‘Teenage Mutant Ninja Turtles’ Movie Review

April 19, 2020

Nostalgia permits one to reflect on present tribulations with a halcyon past. It may, in the instance of Teenage Mutant Ninja Turtles, invoke a joy of an ostensibly simpler era of Walkman cassette tapes and the thrill of $10 large pepperoni pizzas. But from a more cinematic perspective, nostalgia harkens us to remember when commercial filmmaking had efforts at technical mastery – specifically in screenwriting and direction. In an era of filming before digital cameras, Teenage Mutant Ninja Turtles gives us an appreciation of reality through the active use of puppeteering and film extras instead of scripted computer graphics which bludgeon the audience with impossible and mostly nonsensical spectacle.


The film is rather short and sweet. It introduces us to a band of mutant ninja turtles living in sewers who constantly train under a similarly mutated rat sensei named Splinter. Their joie de vivre stems from their adolescent innocence, which both provides for terrific comedy and also their commitment to justice in the back alleys of New York City. Media, here, is seen as pervasive as ever, where the on-screen television is an all-mighty cultural authority to direct righteousness onto Earth. Indeed, April, the lead actress, is a news reporter who irks the police for trying to understand a recent crime wave. Her run in and comfort with the turtles – over pepperoni pizza of course – commits her to solving the mystery as a team.

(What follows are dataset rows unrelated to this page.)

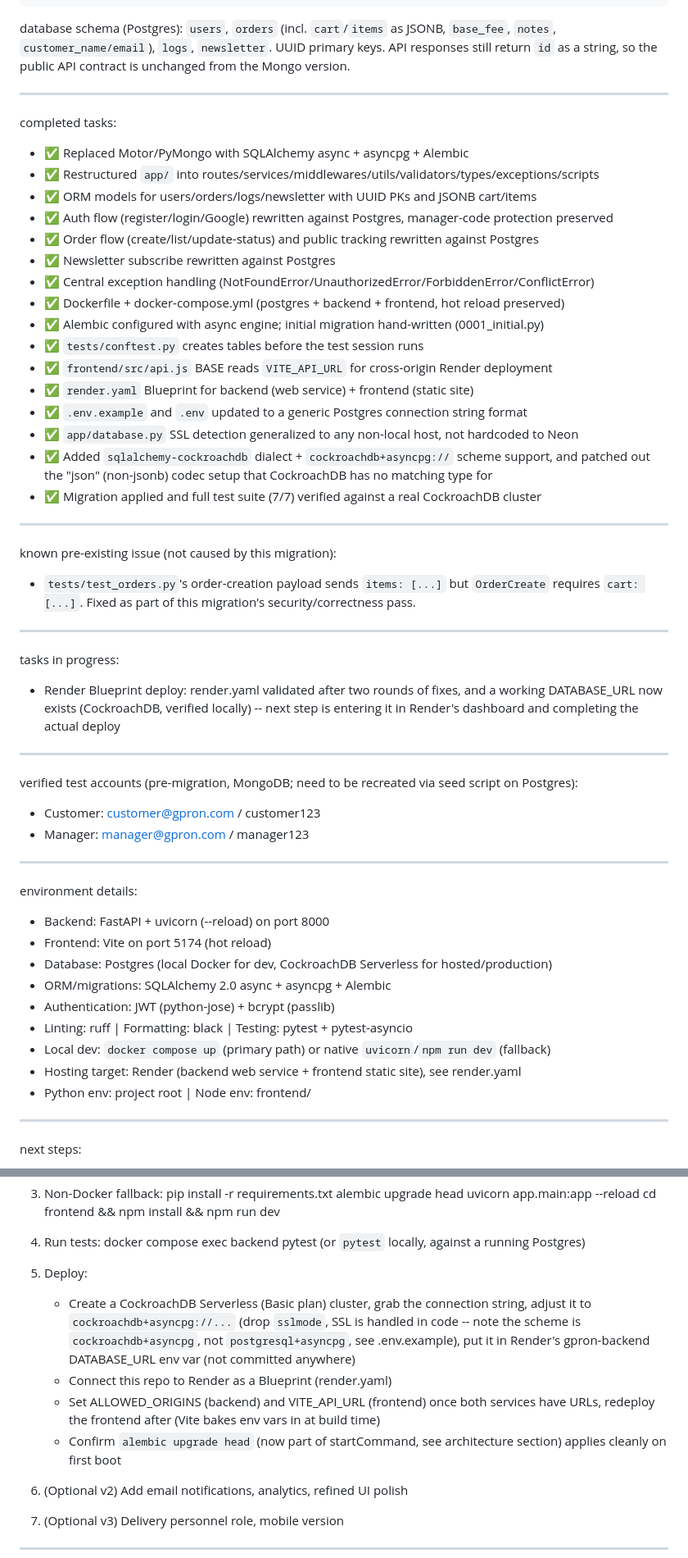
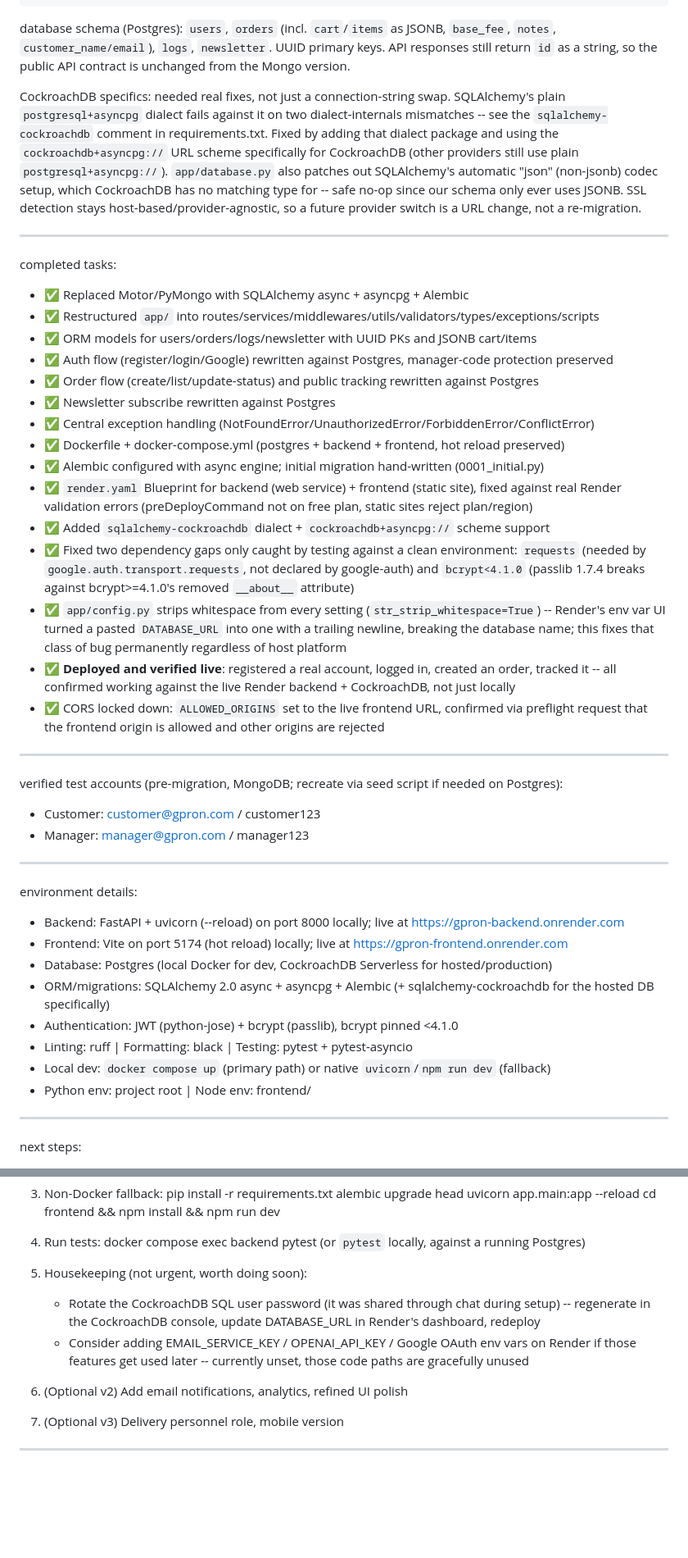
Before and after one commit to umunnaprecious2-prog/gpron, a Markdown page: read.md, 2 parts joined by grey strips. Shown at 82% size. GitHub-like rendering; blank space fills up the shorter version.

Commit message:
docs: close out migration as live in production
Backend and frontend deployed and verified end-to-end against the real
Render services: registration, login, order creation, and public tracking
all confirmed working live, CORS correctly locked to the frontend origin.
Documents the two dependency gaps caught only by clean-environment
testing (requests, bcrypt pin) and the whitespace-stripping config fix.

```diff
--- a/read.md
+++ b/read.md
@@ -62,6 +51,15 @@ database schema (Postgres): `users`, `orders` (incl. `cart`/`items` as JSONB, `b
 `customer_name/email`), `logs`, `newsletter`. UUID primary keys. API responses still return `id`
 as a string, so the public API contract is unchanged from the Mongo version.
 
+CockroachDB specifics: needed real fixes, not just a connection-string swap. SQLAlchemy's plain
+`postgresql+asyncpg` dialect fails against it on two dialect-internals mismatches -- see the
+`sqlalchemy-cockroachdb` comment in requirements.txt. Fixed by adding that dialect package and
+using the `cockroachdb+asyncpg://` URL scheme specifically for CockroachDB (other providers still
+use plain `postgresql+asyncpg://`). `app/database.py` also patches out SQLAlchemy's automatic
+"json" (non-jsonb) codec setup, which CockroachDB has no matching type for -- safe no-op since our
+schema only ever uses JSONB. SSL detection stays host-based/provider-agnostic, so a future
+provider switch is a URL change, not a re-migration.
+
 ---
 
 completed tasks:
@@ -74,45 +72,39 @@ completed tasks:
 - ✅ Central exception handling (NotFoundError/UnauthorizedError/ForbiddenError/ConflictError)
 - ✅ Dockerfile + docker-compose.yml (postgres + backend + frontend, hot reload preserved)
 - ✅ Alembic configured with async engine; initial migration hand-written (0001_initial.py)
-- ✅ `tests/conftest.py` creates tables before the test session runs
-- ✅ `frontend/src/api.js` BASE reads `VITE_API_URL` for cross-origin Render deployment
-- ✅ `render.yaml` Blueprint for backend (web service) + frontend (static site)
-- ✅ `.env.example` and `.env` updated to a generic Postgres connection string format
-- ✅ `app/database.py` SSL detection generalized to any non-local host, not hardcoded to Neon
-- ✅ Added `sqlalchemy-cockroachdb` dialect + `cockroachdb+asyncpg://` scheme support, and patched
-  out the "json" (non-jsonb) codec setup that CockroachDB has no matching type for
-- ✅ Migration applied and full test suite (7/7) verified against a real CockroachDB cluster
+- ✅ `render.yaml` Blueprint for backend (web service) + frontend (static site), fixed against real
+  Render validation errors (preDeployCommand not on free plan, static sites reject plan/region)
+- ✅ Added `sqlalchemy-cockroachdb` dialect + `cockroachdb+asyncpg://` scheme support
+- ✅ Fixed two dependency gaps only caught by testing against a clean environment: `requests`
+  (needed by `google.auth.transport.requests`, not declared by google-auth) and `bcrypt<4.1.0`
+  (passlib 1.7.4 breaks against bcrypt>=4.1.0's removed `__about__` attribute)
+- ✅ `app/config.py` strips whitespace from every setting (`str_strip_whitespace=True`) -- Render's
+  env var UI turned a pasted `DATABASE_URL` into one with a trailing newline, breaking the database
+  name; this fixes that class of bug permanently regardless of host platform
+- ✅ **Deployed and verified live**: registered a real account, logged in, created an order,
+  tracked it -- all confirmed working against the live Render backend + CockroachDB, not just
+  locally
+- ✅ CORS locked down: `ALLOWED_ORIGINS` set to the live frontend URL, confirmed via preflight
+  request that the frontend origin is allowed and other origins are rejected
 
 ---
 
-known pre-existing issue (not caused by this migration):
-- `tests/test_orders.py`'s order-creation payload sends `items: [...]` but `OrderCreate` requires
-  `cart: [...]`. Fixed as part of this migration's security/correctness pass.
-
----
-
-tasks in progress:
-- Render Blueprint deploy: render.yaml validated after two rounds of fixes, and a working
-  DATABASE_URL now exists (CockroachDB, verified locally) -- next step is entering it in Render's
-  dashboard and completing the actual deploy
-
----
-
-verified test accounts (pre-migration, MongoDB; need to be recreated via seed script on Postgres):
+verified test accounts (pre-migration, MongoDB; recreate via seed script if needed on Postgres):
 - Customer: customer@gpron.com / customer123
 - Manager: manager@gpron.com / manager123
 
 ---
 
 environment details:
-- Backend: FastAPI + uvicorn (--reload) on port 8000
-- Frontend: Vite on port 5174 (hot reload)
+- Backend: FastAPI + uvicorn (--reload) on port 8000 locally; live at
+  https://gpron-backend.onrender.com
+- Frontend: Vite on port 5174 (hot reload) locally; live at https://gpron-frontend.onrender.com
 - Database: Postgres (local Docker for dev, CockroachDB Serverless for hosted/production)
-- ORM/migrations: SQLAlchemy 2.0 async + asyncpg + Alembic
-- Authentication: JWT (python-jose) + bcrypt (passlib)
+- ORM/migrations: SQLAlchemy 2.0 async + asyncpg + Alembic (+ sqlalchemy-cockroachdb for the
+  hosted DB specifically)
+- Authentication: JWT (python-jose) + bcrypt (passlib), bcrypt pinned <4.1.0
 - Linting: ruff | Formatting: black | Testing: pytest + pytest-asyncio
 - Local dev: `docker compose up` (primary path) or native `uvicorn`/`npm run dev` (fallback)
-- Hosting target: Render (backend web service + frontend static site), see render.yaml
 - Python env: project root | Node env: frontend/
 
 ---
@@ -135,16 +127,11 @@ next steps:
    docker compose exec backend pytest
    (or `pytest` locally, against a running Postgres)
 
-5. Deploy:
-   - Create a CockroachDB Serverless (Basic plan) cluster, grab the connection string, adjust it
-     to `cockroachdb+asyncpg://...` (drop `sslmode`, SSL is handled in code -- note the scheme is
-     `cockroachdb+asyncpg`, not `postgresql+asyncpg`, see .env.example), put it in Render's
-     gpron-backend DATABASE_URL env var (not committed anywhere)
-   - Connect this repo to Render as a Blueprint (render.yaml)
-   - Set ALLOWED_ORIGINS (backend) and VITE_API_URL (frontend) once both services have URLs,
-     redeploy the frontend after (Vite bakes env vars in at build time)
-   - Confirm `alembic upgrade head` (now part of startCommand, see architecture section) applies
-     cleanly on first boot
+5. Housekeeping (not urgent, worth doing soon):
+   - Rotate the CockroachDB SQL user password (it was shared through chat during setup) --
+     regenerate in the CockroachDB console, update DATABASE_URL in Render's dashboard, redeploy
+   - Consider adding EMAIL_SERVICE_KEY / OPENAI_API_KEY / Google OAuth env vars on Render if those
+     features get used later -- currently unset, those code paths are gracefully unused
 
 6. (Optional v2) Add email notifications, analytics, refined UI polish
 7. (Optional v3) Delivery personnel role, mobile version
```
Also changed, not shown: other parts of read.md (+8 -19 lines).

The director, Steve Barron, is impressive with his serious dramatization of a children’s comic and animated series. His cinematic grammar which provokes moments of airy suspension, are rendered moot with later film efforts which rely heavily on digital animation. Often times it is limitations imposed upon creativity which breathe a purer originality out of the necessity for simplicity. And that is what is missed most about pre-digital cinema. The screenplays and ultimately art produced have a focus on staging and story rather than razzle and dazzle. True, The Teenage Mutant Ninja Turtles is a linear story line. It has a generic three acts. But what flesh covers the scripting vertebrate is irreverent without a self-aware absurdity like we see with ironic fourth wall breaking which has grown to the point of tedium this century. It further affirms the pricelessness of family bonding – indeed as a critical resolution to the film’s ending – which is now voided in contemporary mass commercial art; as well as a clever depiction of the predestination of evil.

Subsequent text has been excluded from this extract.